For GNOME 3.24, Strode reverted gnome-session to load environment variables by running a login shell.
In the same comment, they included a patch for gnome-session to push these session environment variables to systemd user services. These include
gnome-terminal, so it's fairly important :).
The GDM session launcher was already patched in 3.22, to import the environment from
systemd --user. So the systemd environment is imported into the session, then modified by the login shell, and the result is also copied back to
Which should work ok... except testing on Fedora 28, it doesn't work properly for e.g. PATH, because the gdm sesssion launcher doesn't allow systemd environment variables to overwrite the pre-existing environment. I've reported it on the GNOME issue tracker.
It was agreed that
login (for the text console) could accept some patch to load environment configuration before starting the users shell, but there's no change so far in util-linux v2.32.
I haven't even bothered looking for ssh patches :).
The systemd environment was already configurable in
user.conf. As part of this effort, systemd v233 gained an
environment.d/ format, that now supports e.g. prepending an extra directory to the existing
LD_LIBRARY_PATH search lists.
I thought the best place to set environment variables for user logins would be in a PAM module - we even have
pam_env already. The logic being
asking login, gdm, sshd (that'll never happen), etc. to do this is really a poor solution.
Unfortunately, the configuration of
pam_env is annoyingly inconsistent between distros... and it seems there might have been a good reason for that. The
~/.pam_environment feature is considered a big "footgun" for security. See also CVE-2010-4708.
pam_exec for instance. You could imagine a sysadmin using it to do some postlogin configuration or something, but a user could
get root by setting LD_PRELOAD. Or pam_selinux actually uses
pam_getenv directly, so a user could screw with it. But my point isn't
really these specific examples, it's just to illustrate there are
risks from doing it as root, and we can bypass those risks entirely,
eliminating a whole class of potential security bugs, by doing it just
a little later in the login process. As a general rule, if you don't
need code to run as root, it shouldn't run as root! Of course, I'm
still torn, because logistically, it's more awkward to do it later,
but there's no question in my mind that doing it as root is riskier
than doing it as the user.

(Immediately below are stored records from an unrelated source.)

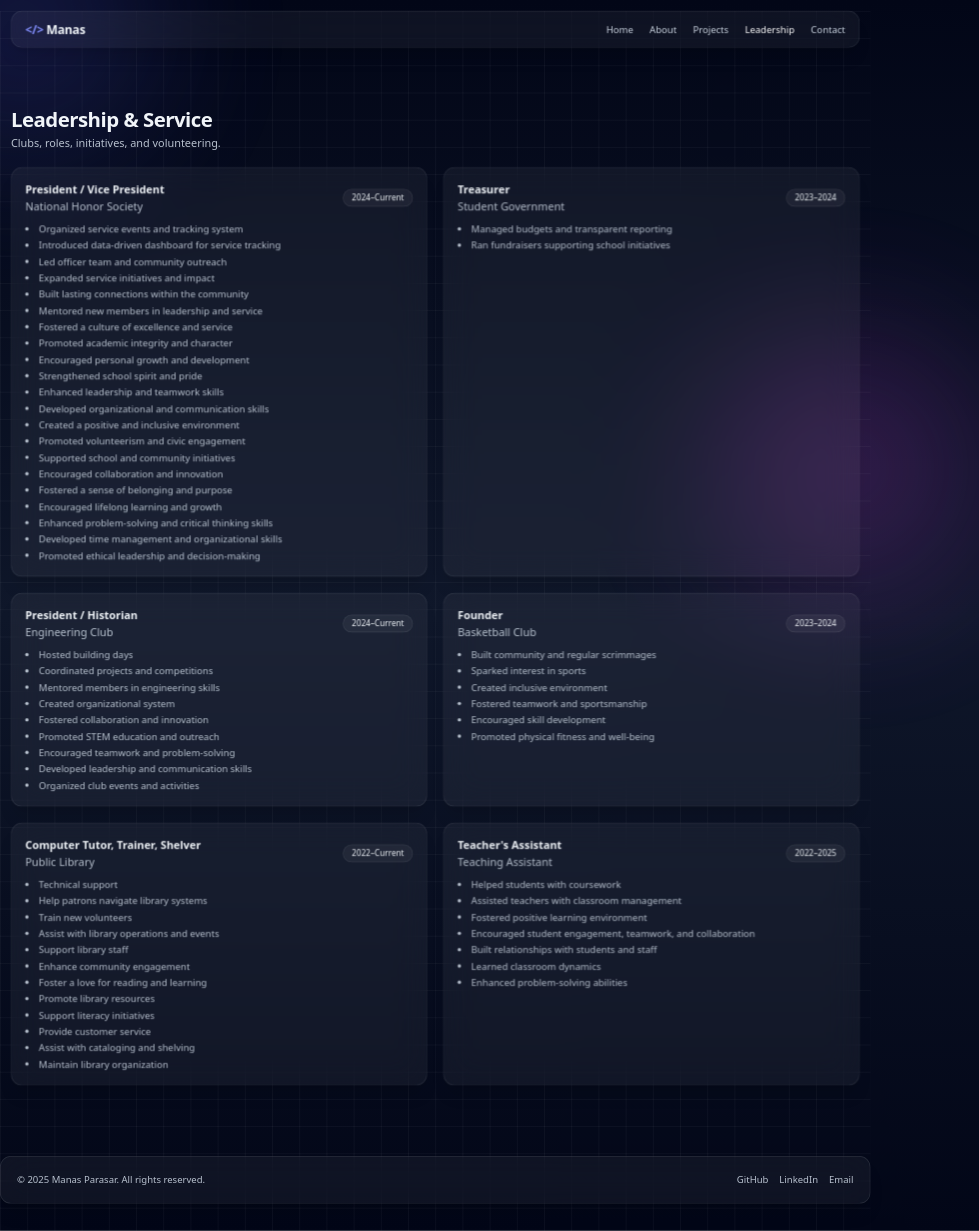
Repository: Manas-Parasar/portfolio-manas-parasar
Page: /leadership
An editor plug-in stored every save of this project. The page is shown before and after the next save, followed by the edit.
The browser window is 1280 px wide. The page is 1440 px wide, so the pictures cover 1440 px, including what lies to the right of the window. The pictures show the whole page, at 68% of full size.
The project was rebuilt for these pictures with package versions that can differ from the ones it lists, and the page was loaded fresh each time. Also part of the build but not shown: vite.config.js, src/components/Hero.jsx, src/components/ProjectCard.jsx, src/pages/Home.jsx, src/pages/About.jsx, src/pages/Projects.jsx, src/pages/Contact.jsx.

Above is the page before, as saved 2025-08-20 16:20:22.

After the next save:
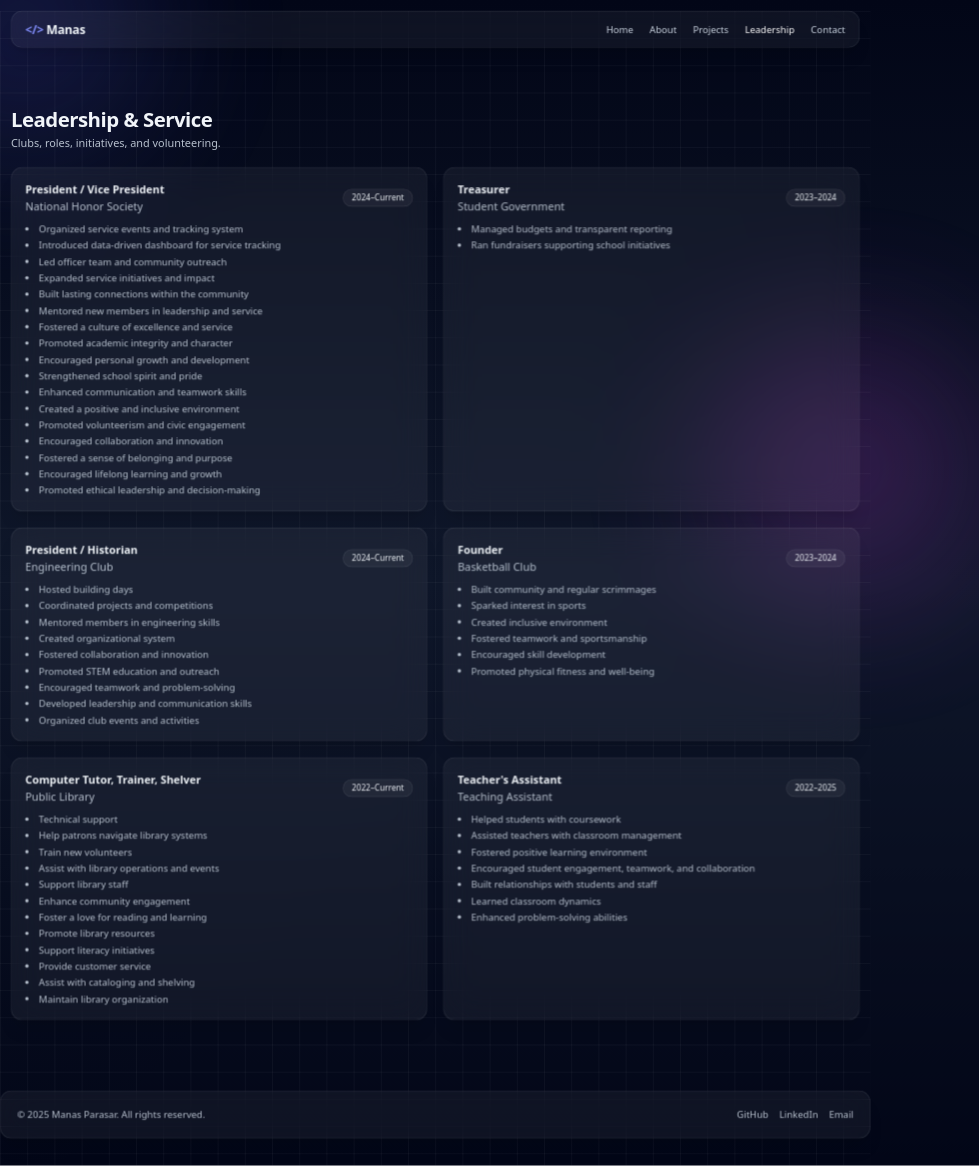
Saved 47 s later.
--- a/src/pages/Leadership.jsx
+++ b/src/pages/Leadership.jsx
@@ -24,16 +24,12 @@ export default function Leadership() {
               "Promoted academic integrity and character",
               "Encouraged personal growth and development",
               "Strengthened school spirit and pride",
-              "Enhanced leadership and teamwork skills",
-              "Developed organizational and communication skills",
+              "Enhanced communication and teamwork skills",
               "Created a positive and inclusive environment",
               "Promoted volunteerism and civic engagement",
-              "Supported school and community initiatives",
               "Encouraged collaboration and innovation",
               "Fostered a sense of belonging and purpose",
               "Encouraged lifelong learning and growth",
-              "Enhanced problem-solving and critical thinking skills",
-              "Developed time management and organizational skills",
               "Promoted ethical leadership and decision-making",
             ]}
           />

The pam_exec manual explicitly states: "Commands called by pam_exec
need to be aware of that the user can have controll [sic] over the
re. pam_env, note fedora puts it top of the pam stack and disables ~/.pam_environment by default.
Putting it at the top of the stack is a bug and violates the explicit
warning not to do this: "Since setting of PAM environment variables
can have side effects to other modules, this module should be the last
one on the stack."
[...] Given the confusion here, this is obviously a footgun
The general idea of using the shell configuration for this also appears to work e.g. on Ubuntu Desktop 16.04 graphical login. There is one difference, however. Fedora creates
~/.bash_profile by default, which (for bash) causes
~/.profile to be ignored. Ubuntu and other Debian-based distributions create
~/.profile by default instead. (I.e. these files are provided when you create a new user, from
(I have used this on Ubuntu recently. Ubuntu seems to have changed over time w.r.t running a login shell for GUI sessions. E.g. see https://superuser.com/questions/183870/difference-between-bashrc-and-bash-profile/183980#183980, https://askubuntu.com/questions/40287/etc-profile-not-being-sourced, "Why isn't gnome-terminal a login shell", and "What shell login means ('bash -l')").